"I've had bees more than 35 years," said Cecil Sweeney of Heartland Honey & Beekeeping Supply in Spring Hill. "Back when I started, losing 3 to 5 percent of your bees during a winter was pretty typical. Losing 10 percent was really extreme. Now it's beyond 30 percent.
"I wouldn't say one thing or another has caused it. But I do know the whole world of insectides has changed. That's got to have an effect."
Given the 21st-century landscape — farms where bees buzz around plants treated with pesticides — "I don't know of anything I can do about it," Sweeney said. "Move to the most isolated place in the world?"
Ezekiel Amador III of Kansas City wonders if the opposite works: move to the city.

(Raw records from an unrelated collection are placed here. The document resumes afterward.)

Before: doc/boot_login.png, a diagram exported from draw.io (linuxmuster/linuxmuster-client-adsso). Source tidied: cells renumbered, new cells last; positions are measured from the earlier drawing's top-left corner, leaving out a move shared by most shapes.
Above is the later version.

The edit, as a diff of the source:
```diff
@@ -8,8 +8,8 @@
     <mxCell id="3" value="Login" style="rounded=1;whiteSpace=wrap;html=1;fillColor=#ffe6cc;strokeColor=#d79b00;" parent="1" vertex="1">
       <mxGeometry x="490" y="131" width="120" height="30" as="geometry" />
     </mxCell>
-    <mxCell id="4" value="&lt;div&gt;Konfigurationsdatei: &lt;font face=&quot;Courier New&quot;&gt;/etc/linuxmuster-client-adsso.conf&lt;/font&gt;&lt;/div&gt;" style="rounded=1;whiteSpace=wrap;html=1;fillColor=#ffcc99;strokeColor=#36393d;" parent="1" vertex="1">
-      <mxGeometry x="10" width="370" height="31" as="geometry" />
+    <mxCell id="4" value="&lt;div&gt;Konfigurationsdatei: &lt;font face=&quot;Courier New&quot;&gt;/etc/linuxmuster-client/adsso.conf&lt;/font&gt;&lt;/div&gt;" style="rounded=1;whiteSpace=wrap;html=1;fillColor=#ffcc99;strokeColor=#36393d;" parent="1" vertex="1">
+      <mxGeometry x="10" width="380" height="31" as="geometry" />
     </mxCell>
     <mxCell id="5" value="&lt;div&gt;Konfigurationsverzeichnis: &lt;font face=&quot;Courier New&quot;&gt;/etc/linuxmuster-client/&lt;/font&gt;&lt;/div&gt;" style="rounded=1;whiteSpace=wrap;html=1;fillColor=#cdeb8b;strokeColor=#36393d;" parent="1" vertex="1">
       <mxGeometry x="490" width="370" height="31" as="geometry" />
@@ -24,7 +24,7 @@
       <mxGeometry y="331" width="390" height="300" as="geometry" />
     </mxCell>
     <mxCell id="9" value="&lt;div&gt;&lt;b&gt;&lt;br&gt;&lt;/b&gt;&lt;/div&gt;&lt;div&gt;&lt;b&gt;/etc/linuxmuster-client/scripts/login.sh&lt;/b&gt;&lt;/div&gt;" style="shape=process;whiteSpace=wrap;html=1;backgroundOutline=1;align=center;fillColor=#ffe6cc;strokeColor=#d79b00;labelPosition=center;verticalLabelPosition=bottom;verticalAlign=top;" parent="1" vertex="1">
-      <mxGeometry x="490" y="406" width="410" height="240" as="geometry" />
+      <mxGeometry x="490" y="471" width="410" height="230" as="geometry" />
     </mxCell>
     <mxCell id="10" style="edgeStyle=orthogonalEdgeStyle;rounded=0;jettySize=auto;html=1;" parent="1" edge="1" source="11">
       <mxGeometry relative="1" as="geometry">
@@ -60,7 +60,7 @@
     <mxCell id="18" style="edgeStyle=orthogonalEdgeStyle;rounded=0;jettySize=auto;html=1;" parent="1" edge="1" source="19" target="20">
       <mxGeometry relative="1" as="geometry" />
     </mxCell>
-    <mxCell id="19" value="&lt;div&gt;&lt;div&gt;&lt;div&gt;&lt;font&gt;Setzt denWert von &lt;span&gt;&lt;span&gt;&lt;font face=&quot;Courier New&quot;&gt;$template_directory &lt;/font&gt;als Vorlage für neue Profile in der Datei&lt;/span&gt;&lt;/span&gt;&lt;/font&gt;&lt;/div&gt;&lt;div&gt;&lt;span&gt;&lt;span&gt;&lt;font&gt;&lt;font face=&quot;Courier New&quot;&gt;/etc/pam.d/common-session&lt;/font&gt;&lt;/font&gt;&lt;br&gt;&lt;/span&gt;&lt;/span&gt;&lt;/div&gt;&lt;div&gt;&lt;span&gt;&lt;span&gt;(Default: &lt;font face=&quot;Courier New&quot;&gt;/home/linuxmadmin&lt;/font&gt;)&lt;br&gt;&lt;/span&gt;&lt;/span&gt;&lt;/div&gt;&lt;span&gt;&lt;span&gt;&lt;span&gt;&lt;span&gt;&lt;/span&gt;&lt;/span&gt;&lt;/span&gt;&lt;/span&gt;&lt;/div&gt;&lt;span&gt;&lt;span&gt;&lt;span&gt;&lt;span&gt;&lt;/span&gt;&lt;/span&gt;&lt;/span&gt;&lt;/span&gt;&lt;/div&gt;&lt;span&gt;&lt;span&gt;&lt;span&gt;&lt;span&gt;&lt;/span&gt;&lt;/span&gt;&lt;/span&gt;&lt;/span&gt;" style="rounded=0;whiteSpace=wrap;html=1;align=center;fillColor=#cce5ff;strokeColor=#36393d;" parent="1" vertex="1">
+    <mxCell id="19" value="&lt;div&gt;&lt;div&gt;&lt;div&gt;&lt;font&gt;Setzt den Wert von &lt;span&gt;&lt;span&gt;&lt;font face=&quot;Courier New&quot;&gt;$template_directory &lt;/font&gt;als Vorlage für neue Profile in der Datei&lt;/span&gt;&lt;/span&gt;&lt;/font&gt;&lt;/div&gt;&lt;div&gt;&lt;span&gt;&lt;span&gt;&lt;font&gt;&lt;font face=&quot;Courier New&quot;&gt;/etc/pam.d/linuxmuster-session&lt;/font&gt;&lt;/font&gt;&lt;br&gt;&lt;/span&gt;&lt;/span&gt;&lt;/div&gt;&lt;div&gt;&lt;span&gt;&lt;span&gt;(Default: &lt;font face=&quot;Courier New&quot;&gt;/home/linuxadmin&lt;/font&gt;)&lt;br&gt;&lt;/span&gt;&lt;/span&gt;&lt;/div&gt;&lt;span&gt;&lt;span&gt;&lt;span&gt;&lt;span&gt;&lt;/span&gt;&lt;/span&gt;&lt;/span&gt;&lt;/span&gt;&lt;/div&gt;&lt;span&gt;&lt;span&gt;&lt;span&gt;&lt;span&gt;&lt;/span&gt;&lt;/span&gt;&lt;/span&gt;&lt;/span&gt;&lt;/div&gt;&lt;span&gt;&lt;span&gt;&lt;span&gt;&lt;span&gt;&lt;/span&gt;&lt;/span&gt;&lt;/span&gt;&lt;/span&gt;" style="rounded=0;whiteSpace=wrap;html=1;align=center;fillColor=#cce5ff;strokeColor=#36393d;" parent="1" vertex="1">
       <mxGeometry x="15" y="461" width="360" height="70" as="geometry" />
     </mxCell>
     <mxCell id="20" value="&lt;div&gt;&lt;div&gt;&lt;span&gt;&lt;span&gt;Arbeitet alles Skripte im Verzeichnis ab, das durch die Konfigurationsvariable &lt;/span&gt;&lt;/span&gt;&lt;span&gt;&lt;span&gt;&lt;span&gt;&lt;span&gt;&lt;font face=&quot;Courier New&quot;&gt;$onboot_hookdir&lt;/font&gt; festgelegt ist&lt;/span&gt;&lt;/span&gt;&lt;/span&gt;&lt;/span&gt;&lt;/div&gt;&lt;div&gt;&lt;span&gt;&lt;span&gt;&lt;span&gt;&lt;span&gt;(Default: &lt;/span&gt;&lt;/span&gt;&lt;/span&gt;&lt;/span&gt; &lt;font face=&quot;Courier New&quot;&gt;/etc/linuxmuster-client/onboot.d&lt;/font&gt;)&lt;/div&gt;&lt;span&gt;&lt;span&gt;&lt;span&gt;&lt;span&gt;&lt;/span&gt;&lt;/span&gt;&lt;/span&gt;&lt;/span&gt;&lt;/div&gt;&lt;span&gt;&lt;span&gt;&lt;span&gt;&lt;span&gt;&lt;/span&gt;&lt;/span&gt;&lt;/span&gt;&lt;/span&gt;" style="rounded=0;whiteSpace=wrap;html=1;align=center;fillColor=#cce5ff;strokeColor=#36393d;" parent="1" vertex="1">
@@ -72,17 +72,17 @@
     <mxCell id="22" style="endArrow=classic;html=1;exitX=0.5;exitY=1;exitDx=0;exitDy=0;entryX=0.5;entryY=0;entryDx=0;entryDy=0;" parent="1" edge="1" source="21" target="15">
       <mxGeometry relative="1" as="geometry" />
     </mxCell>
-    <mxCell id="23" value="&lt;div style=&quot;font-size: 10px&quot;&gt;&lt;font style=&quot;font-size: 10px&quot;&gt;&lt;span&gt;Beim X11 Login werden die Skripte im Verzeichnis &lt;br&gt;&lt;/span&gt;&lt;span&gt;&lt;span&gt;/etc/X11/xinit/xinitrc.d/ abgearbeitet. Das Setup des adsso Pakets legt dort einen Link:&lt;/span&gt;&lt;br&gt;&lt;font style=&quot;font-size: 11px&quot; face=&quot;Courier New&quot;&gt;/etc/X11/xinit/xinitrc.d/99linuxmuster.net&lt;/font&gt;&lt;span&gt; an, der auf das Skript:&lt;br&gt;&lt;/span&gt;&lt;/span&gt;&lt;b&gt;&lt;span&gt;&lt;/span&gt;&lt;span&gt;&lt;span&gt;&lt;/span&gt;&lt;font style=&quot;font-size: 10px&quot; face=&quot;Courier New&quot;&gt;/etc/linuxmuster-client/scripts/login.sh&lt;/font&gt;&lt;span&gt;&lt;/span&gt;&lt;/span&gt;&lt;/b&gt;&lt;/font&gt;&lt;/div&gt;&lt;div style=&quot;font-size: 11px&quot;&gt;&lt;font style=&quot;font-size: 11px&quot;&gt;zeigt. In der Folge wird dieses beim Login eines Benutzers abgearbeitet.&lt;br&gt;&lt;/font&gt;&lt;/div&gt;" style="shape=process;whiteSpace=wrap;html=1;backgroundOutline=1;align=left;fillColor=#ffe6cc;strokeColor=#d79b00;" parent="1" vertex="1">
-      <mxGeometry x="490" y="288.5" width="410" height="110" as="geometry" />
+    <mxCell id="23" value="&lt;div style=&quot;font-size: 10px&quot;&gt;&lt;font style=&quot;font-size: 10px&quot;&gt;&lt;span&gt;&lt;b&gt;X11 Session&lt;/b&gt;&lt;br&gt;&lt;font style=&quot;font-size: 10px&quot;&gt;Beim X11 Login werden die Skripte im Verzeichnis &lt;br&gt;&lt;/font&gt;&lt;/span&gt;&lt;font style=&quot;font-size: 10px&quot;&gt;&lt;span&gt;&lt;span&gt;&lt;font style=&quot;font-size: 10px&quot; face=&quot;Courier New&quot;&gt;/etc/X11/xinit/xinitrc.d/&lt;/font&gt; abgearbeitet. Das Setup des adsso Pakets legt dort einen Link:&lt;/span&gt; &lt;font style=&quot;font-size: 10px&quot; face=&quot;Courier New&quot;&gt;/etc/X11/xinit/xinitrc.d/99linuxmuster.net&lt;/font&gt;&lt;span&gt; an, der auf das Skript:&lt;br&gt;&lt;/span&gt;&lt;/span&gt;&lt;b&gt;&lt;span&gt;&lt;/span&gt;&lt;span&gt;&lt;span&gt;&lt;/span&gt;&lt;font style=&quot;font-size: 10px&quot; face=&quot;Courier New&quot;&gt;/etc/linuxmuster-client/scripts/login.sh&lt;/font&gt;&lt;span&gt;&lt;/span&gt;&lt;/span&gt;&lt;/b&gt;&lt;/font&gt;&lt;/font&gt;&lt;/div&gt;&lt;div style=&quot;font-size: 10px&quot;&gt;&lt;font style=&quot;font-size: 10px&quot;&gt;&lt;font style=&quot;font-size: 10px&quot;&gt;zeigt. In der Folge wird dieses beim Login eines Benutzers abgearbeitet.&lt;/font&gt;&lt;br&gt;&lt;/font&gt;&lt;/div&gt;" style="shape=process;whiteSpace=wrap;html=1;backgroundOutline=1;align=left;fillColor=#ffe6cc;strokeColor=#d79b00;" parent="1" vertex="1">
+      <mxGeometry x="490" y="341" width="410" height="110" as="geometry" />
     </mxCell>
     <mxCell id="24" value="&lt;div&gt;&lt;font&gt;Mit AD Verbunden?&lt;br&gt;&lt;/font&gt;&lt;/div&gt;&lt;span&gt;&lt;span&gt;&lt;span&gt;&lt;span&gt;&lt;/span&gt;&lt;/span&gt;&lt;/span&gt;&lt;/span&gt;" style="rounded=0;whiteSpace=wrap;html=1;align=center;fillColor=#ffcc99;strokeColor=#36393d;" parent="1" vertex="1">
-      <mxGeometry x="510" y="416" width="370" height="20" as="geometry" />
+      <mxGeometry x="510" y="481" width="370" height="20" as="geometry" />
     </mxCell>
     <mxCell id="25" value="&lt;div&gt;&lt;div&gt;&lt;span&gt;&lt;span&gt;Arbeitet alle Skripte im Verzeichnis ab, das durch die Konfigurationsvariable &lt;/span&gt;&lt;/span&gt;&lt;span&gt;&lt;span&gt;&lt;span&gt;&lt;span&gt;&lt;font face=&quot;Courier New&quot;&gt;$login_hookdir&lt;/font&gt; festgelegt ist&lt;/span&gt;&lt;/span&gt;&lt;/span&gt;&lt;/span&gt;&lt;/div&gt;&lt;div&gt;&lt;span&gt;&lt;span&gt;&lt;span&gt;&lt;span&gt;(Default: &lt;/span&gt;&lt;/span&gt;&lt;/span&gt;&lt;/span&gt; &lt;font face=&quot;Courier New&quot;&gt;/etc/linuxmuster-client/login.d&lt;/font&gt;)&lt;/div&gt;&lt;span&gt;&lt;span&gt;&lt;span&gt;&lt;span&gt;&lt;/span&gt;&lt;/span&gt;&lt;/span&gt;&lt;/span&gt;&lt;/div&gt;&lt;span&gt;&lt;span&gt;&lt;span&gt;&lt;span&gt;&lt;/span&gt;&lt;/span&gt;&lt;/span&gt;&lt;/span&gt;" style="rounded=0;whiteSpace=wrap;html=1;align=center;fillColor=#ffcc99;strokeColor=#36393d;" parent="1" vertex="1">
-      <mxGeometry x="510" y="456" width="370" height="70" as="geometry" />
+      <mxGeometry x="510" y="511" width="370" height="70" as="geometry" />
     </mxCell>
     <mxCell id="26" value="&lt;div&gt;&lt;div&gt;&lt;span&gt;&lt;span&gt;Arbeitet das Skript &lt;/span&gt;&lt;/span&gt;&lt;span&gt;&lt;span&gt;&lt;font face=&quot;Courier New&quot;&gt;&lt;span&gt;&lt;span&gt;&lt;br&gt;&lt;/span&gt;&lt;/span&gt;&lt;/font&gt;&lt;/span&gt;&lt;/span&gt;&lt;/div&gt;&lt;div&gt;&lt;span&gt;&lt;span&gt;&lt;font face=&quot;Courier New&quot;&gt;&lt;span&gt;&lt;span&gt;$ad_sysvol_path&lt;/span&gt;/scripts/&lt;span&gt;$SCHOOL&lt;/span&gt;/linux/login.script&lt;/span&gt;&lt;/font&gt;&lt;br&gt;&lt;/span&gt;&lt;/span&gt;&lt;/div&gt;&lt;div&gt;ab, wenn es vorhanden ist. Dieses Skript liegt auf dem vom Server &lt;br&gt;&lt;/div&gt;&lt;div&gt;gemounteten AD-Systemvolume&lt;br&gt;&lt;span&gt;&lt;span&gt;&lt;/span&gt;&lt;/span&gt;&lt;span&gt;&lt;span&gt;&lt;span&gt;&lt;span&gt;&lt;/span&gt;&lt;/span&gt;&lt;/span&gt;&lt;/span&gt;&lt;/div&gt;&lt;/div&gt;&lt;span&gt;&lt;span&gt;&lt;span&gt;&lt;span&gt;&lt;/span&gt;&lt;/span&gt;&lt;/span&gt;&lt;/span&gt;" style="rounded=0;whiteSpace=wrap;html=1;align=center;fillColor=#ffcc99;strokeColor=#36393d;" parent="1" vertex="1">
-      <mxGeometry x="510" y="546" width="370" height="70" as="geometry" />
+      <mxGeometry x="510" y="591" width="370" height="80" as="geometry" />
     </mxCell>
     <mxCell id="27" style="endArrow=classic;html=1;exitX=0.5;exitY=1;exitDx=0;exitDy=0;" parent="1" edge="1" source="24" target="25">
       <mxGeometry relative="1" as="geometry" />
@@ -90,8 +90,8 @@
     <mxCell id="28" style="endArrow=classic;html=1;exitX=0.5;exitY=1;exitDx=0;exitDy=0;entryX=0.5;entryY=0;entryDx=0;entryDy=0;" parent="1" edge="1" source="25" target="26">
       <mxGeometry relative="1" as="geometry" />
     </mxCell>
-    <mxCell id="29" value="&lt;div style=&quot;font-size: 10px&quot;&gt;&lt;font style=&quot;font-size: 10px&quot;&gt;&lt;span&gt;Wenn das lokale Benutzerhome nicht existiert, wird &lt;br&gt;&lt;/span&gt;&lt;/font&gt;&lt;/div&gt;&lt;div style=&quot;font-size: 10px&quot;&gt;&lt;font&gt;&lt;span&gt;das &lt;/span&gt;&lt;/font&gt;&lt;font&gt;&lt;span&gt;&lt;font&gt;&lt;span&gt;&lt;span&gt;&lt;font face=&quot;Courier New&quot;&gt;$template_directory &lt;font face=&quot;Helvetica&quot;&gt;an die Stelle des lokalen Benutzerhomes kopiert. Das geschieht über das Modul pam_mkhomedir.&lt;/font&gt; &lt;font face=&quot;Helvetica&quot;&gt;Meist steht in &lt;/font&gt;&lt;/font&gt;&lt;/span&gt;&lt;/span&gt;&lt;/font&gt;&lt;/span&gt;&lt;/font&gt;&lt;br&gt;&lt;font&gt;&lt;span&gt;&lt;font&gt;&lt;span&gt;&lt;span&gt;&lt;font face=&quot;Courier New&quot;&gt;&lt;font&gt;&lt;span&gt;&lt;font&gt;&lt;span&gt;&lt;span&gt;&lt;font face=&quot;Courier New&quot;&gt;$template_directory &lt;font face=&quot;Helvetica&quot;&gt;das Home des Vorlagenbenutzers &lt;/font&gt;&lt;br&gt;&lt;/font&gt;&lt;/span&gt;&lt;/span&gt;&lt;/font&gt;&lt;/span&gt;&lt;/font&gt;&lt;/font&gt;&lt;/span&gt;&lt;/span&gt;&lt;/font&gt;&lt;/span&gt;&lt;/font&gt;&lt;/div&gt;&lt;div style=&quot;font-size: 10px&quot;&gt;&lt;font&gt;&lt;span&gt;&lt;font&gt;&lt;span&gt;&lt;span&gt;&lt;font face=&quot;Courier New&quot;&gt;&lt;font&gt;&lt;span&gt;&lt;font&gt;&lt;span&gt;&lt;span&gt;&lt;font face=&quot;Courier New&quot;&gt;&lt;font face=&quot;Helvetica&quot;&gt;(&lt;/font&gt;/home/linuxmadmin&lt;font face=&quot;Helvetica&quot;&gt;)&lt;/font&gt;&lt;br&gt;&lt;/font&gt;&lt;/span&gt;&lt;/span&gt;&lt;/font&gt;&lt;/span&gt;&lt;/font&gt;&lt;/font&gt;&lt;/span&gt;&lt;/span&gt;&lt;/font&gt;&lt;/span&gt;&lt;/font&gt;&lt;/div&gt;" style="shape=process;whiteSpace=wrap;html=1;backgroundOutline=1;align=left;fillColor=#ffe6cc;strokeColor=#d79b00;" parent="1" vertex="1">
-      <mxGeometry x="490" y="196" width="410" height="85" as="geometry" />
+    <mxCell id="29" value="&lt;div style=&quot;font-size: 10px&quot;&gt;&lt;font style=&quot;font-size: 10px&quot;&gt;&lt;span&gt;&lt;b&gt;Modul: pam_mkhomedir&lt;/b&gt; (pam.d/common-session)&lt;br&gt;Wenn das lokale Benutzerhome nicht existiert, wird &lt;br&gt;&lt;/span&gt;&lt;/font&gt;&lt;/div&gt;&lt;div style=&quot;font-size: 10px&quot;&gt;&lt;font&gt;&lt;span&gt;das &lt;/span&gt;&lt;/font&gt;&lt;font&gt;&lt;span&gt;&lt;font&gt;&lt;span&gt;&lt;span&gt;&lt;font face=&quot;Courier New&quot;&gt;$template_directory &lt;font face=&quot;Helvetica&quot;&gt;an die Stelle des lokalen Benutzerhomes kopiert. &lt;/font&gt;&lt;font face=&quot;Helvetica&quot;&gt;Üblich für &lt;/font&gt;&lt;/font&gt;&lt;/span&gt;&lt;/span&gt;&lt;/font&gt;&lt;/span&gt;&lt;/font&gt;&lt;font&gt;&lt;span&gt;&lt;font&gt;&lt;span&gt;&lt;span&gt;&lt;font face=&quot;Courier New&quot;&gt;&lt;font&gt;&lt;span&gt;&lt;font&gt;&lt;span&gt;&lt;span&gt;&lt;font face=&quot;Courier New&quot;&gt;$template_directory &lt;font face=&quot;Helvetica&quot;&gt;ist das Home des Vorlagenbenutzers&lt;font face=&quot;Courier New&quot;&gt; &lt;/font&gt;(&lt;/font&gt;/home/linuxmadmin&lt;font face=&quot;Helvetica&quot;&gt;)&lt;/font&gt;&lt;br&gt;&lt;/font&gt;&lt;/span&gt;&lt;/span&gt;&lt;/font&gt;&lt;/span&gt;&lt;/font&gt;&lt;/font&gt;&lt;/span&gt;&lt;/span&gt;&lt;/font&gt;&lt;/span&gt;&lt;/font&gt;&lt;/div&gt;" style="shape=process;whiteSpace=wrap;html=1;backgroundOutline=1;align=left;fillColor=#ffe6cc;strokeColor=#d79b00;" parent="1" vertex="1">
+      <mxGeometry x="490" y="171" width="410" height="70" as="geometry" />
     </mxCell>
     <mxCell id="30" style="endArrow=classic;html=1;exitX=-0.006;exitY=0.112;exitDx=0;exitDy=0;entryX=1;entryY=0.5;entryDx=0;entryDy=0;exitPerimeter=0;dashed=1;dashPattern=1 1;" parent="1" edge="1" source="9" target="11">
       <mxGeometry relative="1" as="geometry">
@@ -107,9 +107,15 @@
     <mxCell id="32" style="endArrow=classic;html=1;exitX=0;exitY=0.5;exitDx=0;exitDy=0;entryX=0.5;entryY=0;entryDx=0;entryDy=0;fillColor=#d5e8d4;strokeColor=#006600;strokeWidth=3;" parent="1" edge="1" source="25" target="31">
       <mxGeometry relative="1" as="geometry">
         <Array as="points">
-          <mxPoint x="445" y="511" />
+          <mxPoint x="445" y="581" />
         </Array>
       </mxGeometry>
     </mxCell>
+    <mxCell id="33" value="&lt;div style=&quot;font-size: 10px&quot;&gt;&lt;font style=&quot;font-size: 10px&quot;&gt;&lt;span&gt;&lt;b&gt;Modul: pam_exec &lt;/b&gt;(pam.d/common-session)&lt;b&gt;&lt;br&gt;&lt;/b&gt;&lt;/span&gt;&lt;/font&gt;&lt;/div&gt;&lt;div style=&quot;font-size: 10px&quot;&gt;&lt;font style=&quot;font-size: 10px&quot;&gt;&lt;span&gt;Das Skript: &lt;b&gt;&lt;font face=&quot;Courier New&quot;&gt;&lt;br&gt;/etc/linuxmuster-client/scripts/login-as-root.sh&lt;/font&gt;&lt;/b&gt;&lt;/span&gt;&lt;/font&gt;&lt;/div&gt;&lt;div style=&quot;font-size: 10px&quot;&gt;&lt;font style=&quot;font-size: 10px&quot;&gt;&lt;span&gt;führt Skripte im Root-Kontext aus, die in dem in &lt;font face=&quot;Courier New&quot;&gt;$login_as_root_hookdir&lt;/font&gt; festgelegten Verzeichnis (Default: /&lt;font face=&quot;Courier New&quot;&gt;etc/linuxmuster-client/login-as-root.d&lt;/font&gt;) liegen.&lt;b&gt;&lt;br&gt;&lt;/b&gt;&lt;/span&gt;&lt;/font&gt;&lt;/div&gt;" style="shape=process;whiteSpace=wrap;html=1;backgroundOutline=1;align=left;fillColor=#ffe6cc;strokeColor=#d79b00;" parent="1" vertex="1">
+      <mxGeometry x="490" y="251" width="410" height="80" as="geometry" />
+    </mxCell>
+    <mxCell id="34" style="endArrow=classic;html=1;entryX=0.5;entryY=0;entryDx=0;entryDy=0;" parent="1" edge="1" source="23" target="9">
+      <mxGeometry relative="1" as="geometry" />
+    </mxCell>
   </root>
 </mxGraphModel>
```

"Our bees are doing great," said Amador, 44, whose interest in bees surged two years ago on growing concerns about CCD.
He has since installed three hives at the Switzer Neighborhood Farm, a community garden surrounded by traffic at 20th Street and West Pennway.
"My theory is that being city bees helps them," Amador said. "We're not near large agriculture areas that would expose them to a heavy use of pesticides and chemicals."
Bayer CropScience disagrees. The chemical company, which employs 550 at a manufacturing plant in Kansas City, recently broke ground in North Carolina for a lab to study bee health.
"Enemy No. 1 is the Varroa mite" that first found its way from Asia to the American Midwest in the 1980s, said David Fischer, Bayer's director of environmental toxicology and risk assessment.
As for the class of pesticide known as neonicotinoids — which took off in the 1990s and which the European Union is now moving to restrict — "there's no evidence linking those products to colony collapse disorder," Fischer said. "And there probably has been more testing on this class of pesticide than any other."
He said if the U.S. took similar steps to limit the use of neonicotinoids, cornfields would suffer losses of 6 to 12 bushels per acre.
"We'd need to farm a couple million more acres of land to make up for that," he said, adding that replacing natural forage with corn crops would benefit neither bee populations nor the ecosystem.
As the mystery and debate intensify — perhaps "disorder" is the wrong term, some argue, given the range of threats — local beekeepers likely will pour extra work into a hobby that once was simple and fret-free.
"They're having to constantly replace those hives, buying new queens," said Rick Miller of K-State Research and Extension in Johnson County. "It's a constant battle."
But a loving one, as Misko fills another jar of bees with sugar.